Could you restate the entries below word for word and leave the images out?

===============

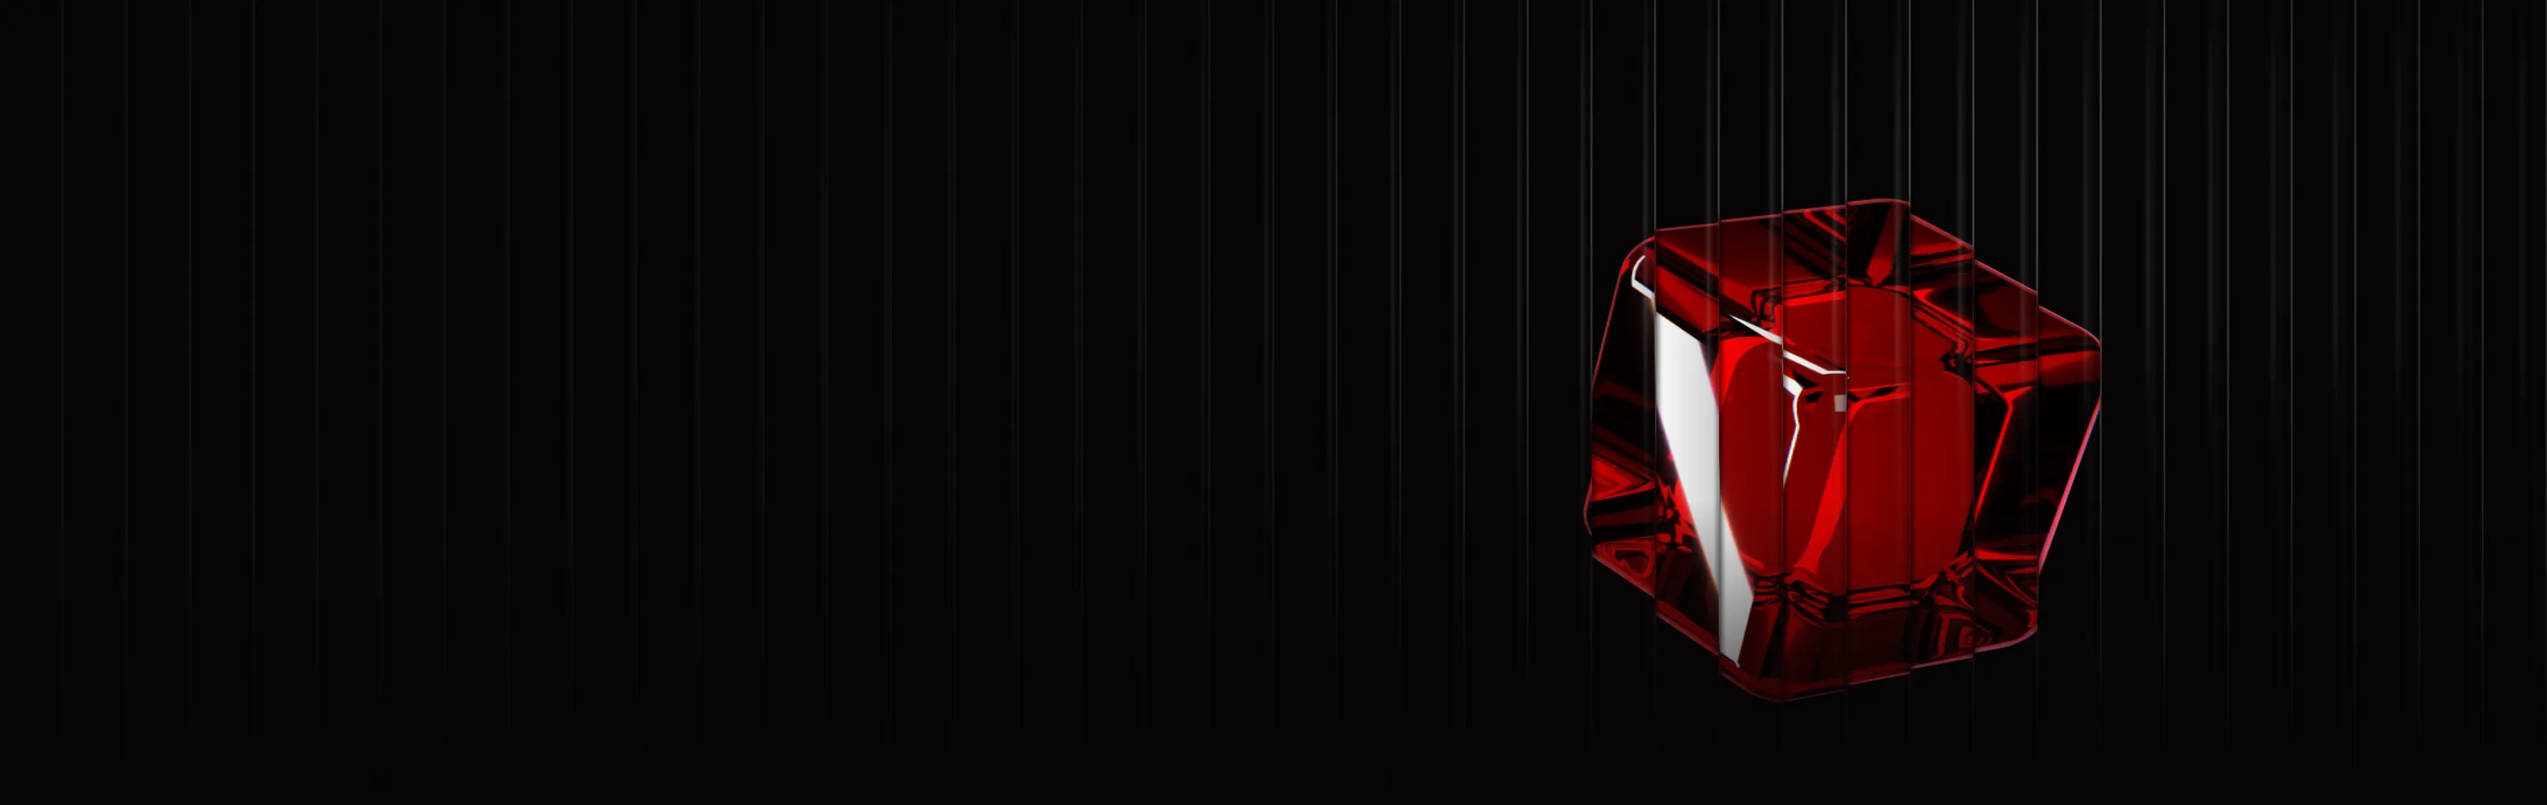
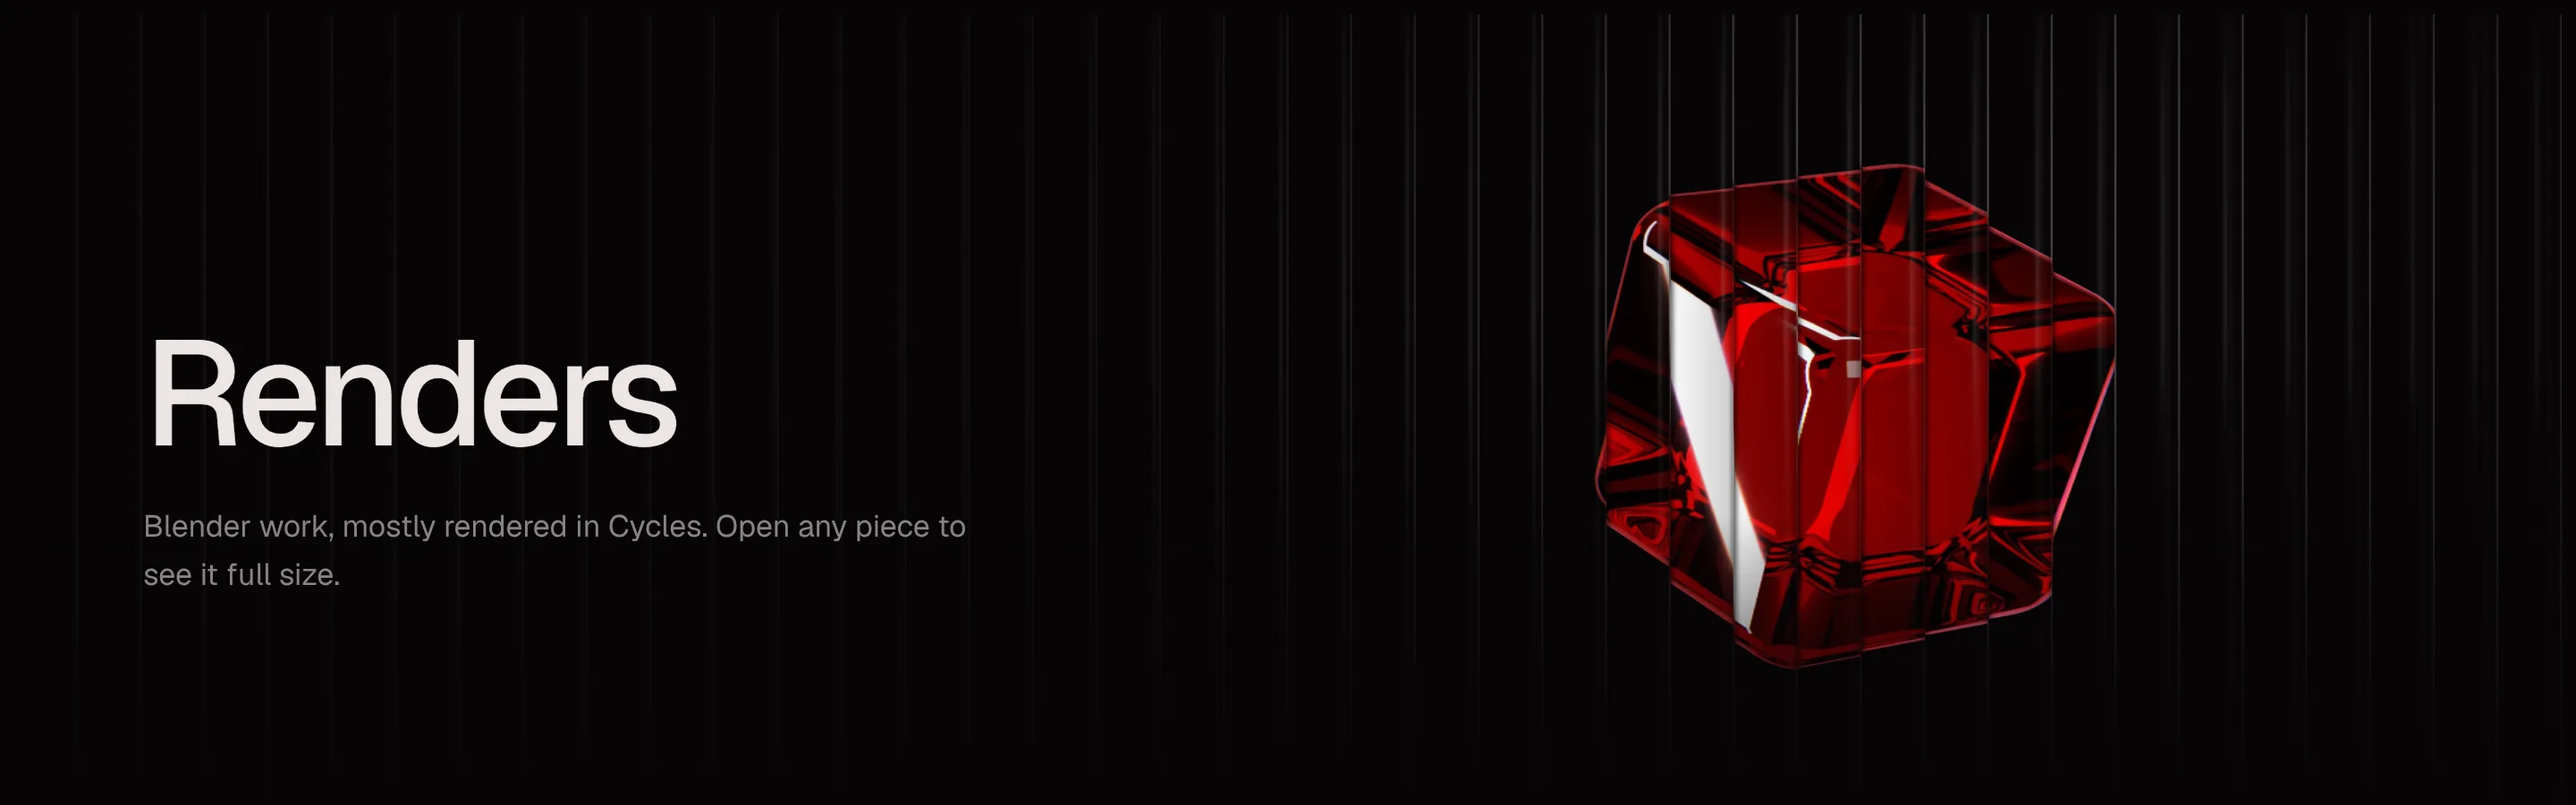
Preview: restore cube frames 17-19, new renders poster
Claude-Session: https://claude.ai/code/session_015iS8hJsCnV8m3TxSPABS12

Changed region(s): [[0.5938, 0.1244, 0.8438, 0.8711], [0.0625, 0.4044, 0.2812, 0.56], [0.0625, 0.6222, 0.375, 0.7467]]

diff --git a/public/renders/index.html b/public/renders/index.html
@@ -94,7 +94,7 @@ a{color:inherit;text-decoration:none}
 </head>
 <body>
 <section class="hero sub" id="top" aria-label="Renders" data-base="../" data-plate="a/hero-renders.webp?v=9a6bc93f" data-turn="a/turn-renders/b" data-tv="cd5d8a32" data-k="1" data-dx="0" data-dy="0" data-x=".72" data-y=".5" data-size=".66" data-y-n=".3" data-size-n=".38" data-tn="25" data-tr="12" data-td=".9" data-ta=".6">
-  <picture class="poster" id="poster" aria-hidden="true"><source media="(max-width: 760px)" srcset="../a/hero-renders-poster-m.webp?v=4deaf58a"><img src="../a/hero-renders-poster.webp?v=665314db" alt="" decoding="async" loading="lazy"></picture>
+  <picture class="poster" id="poster" aria-hidden="true"><source media="(max-width: 760px)" srcset="../a/hero-renders-poster-m.webp?v=f1f768a2"><img src="../a/hero-renders-poster.webp?v=a0f277a3" alt="" decoding="async" loading="lazy"></picture>
   <noscript><style>.poster{display:block}</style></noscript>
   <canvas id="glass" aria-hidden="true"></canvas>
   <header class="top gut"><div class="wrap"><a class="brand" href="../">BrAtUkA</a><nav class="nav" aria-label="Site"><a href="../#work" class="opt">Projects</a><a href="../renders/" aria-current="page">Renders</a><a href="../gallery/">Gallery</a><a href="../#about" class="opt">About</a><a href="../#contact">Contact</a></nav></div></header>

===============

• **PROBLEM SOLUTION**
Preview: restore cube frames 17-19, new renders poster
Claude-Session: https://claude.ai/code/session_015iS8hJsCnV8m3TxSPABS12

Changed region(s): [[0.5938, 0.1244, 0.8438, 0.8711], [0.0625, 0.4044, 0.2812, 0.56], [0.0625, 0.6222, 0.375, 0.7467]]

diff --git a/public/renders/index.html b/public/renders/index.html
@@ -94,7 +94,7 @@ a{color:inherit;text-decoration:none}
 </head>
 <body>
 <section class="hero sub" id="top" aria-label="Renders" data-base="../" data-plate="a/hero-renders.webp?v=9a6bc93f" data-turn="a/turn-renders/b" data-tv="cd5d8a32" data-k="1" data-dx="0" data-dy="0" data-x=".72" data-y=".5" data-size=".66" data-y-n=".3" data-size-n=".38" data-tn="25" data-tr="12" data-td=".9" data-ta=".6">
-  <picture class="poster" id="poster" aria-hidden="true"><source media="(max-width: 760px)" srcset="../a/hero-renders-poster-m.webp?v=4deaf58a"><img src="../a/hero-renders-poster.webp?v=665314db" alt="" decoding="async" loading="lazy"></picture>
+  <picture class="poster" id="poster" aria-hidden="true"><source media="(max-width: 760px)" srcset="../a/hero-renders-poster-m.webp?v=f1f768a2"><img src="../a/hero-renders-poster.webp?v=a0f277a3" alt="" decoding="async" loading="lazy"></picture>
   <noscript><style>.poster{display:block}</style></noscript>
   <canvas id="glass" aria-hidden="true"></canvas>
   <header class="top gut"><div class="wrap"><a class="brand" href="../">BrAtUkA</a><nav class="nav" aria-label="Site"><a href="../#work" class="opt">Projects</a><a href="../renders/" aria-current="page">Renders</a><a href="../gallery/">Gallery</a><a href="../#about" class="opt">About</a><a href="../#contact">Contact</a></nav></div></header>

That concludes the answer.